He may say he's semiretired, but 60-year-old former heavyweight
champion Ken Norton stays on the go with acting classes,
appearances at sports memorabilia conventions and the occasional
speaking engagement. And when he isn't making a commercial,
signing autographs for $25 to $50 a pop or recounting his ring
exploits at a fund-raiser, he enjoys horsing around with his six
grandchildren at his home in Dana Point, Calif.--thankful for
every second he spends with them.
In February 1986, while driving home late at night from a
fund-raiser, Norton was nearly killed when he lost control of his
car and crashed on a Santa Monica Freeway on-ramp, suffering a
severely fractured skull. The man whose powerful punch had broken
Muhammad Ali's jaw in winning a 12-round decision in 1973 and who
had starred in the movie Mandingo two years later was left
partially paralyzed on his right side and unable to speak.
"Everything stopped," he says. "My head was split in two."
Norton remained in a Los Angeles hospital for almost three weeks
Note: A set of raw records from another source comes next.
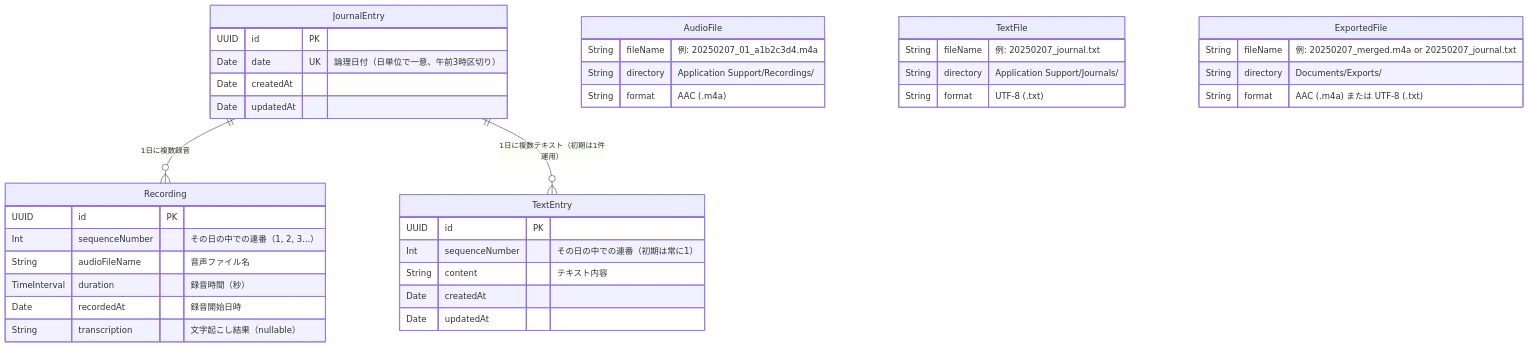
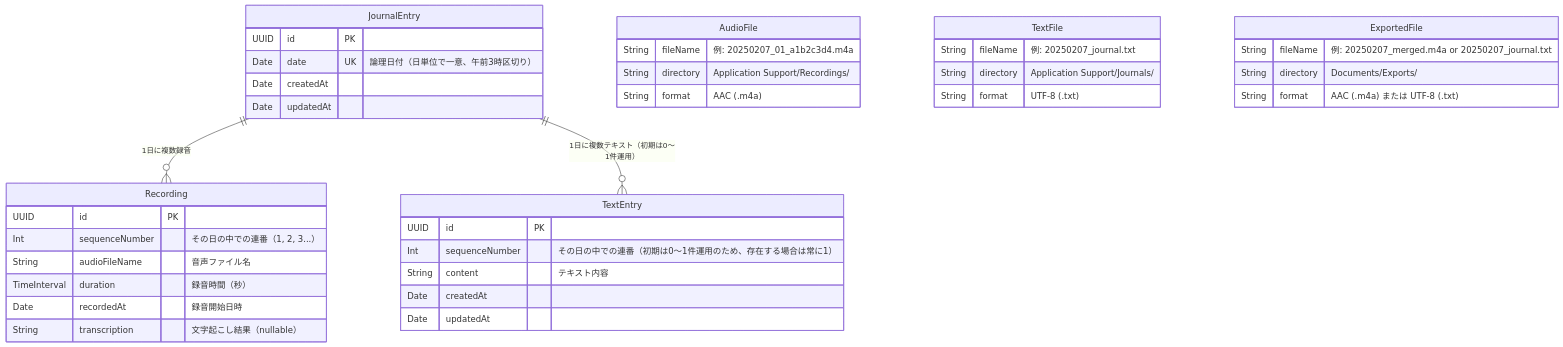
Before and after one commit to sy-hash/mind-echo: the diagram in docs/design-prompt.md, drawn with Mermaid. The commit also changed other lines of this file, not shown here.

````diff
--- a/docs/design-prompt.md
+++ b/docs/design-prompt.md
@@ -83,47 +88,47 @@
 ```mermaid
 erDiagram
     JournalEntry {
         UUID id PK
         Date date UK "論理日付（日単位で一意、午前3時区切り）"
         Date createdAt
         Date updatedAt
     }
 
     Recording {
         UUID id PK
         Int sequenceNumber "その日の中での連番（1, 2, 3...）"
         String audioFileName "音声ファイル名"
         TimeInterval duration "録音時間（秒）"
         Date recordedAt "録音開始日時"
         String transcription "文字起こし結果（nullable）"
     }
 
     TextEntry {
         UUID id PK
-        Int sequenceNumber "その日の中での連番（初期は常に1）"
+        Int sequenceNumber "その日の中での連番（初期は0〜1件運用のため、存在する場合は常に1）"
         String content "テキスト内容"
         Date createdAt
         Date updatedAt
     }
 
     JournalEntry ||--o{ Recording : "1日に複数録音"
-    JournalEntry ||--o{ TextEntry : "1日に複数テキスト（初期は1件運用）"
+    JournalEntry ||--o{ TextEntry : "1日に複数テキスト（初期は0〜1件運用）"
 
     AudioFile {
         String fileName "例: 20250207_01_a1b2c3d4.m4a"
         String directory "Application Support/Recordings/"
         String format "AAC (.m4a)"
     }
 
     TextFile {
         String fileName "例: 20250207_journal.txt"
         String directory "Application Support/Journals/"
         String format "UTF-8 (.txt)"
     }
 
     ExportedFile {
         String fileName "例: 20250207_merged.m4a or 20250207_journal.txt"
         String directory "Documents/Exports/"
         String format "AAC (.m4a) または UTF-8 (.txt)"
     }
 ```
````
and then spent six months in a wheelchair at the start of an
arduous rehabilitation. He was in speech therapy for more than a
year. Now he walks slowly, his speech is only slightly slurred,
and he has regained most of his memory.
He vaguely recalls the highly publicized feud in the early 1990s
with his son Ken Jr., an NFL linebacker who won Super Bowls with
the Dallas Cowboys and the San Francisco 49ers. Norton Sr. blames
his mental state at the time for the disagreement over his son's
interracial marriage. "I wasn't able to reason," he says. "Things
are great now." After father and son watched Ken Jr.'s
eight-year-old daughter, Sabrina, at a track meet, Ken Sr.
declared, "She was superior running against 11-and 12-year-olds.
It's in the genes."
September 14, 2003
Norton was a high school football, track and basketball standout
in Jacksonville, Ill., before enlisting in the Marines at 19, in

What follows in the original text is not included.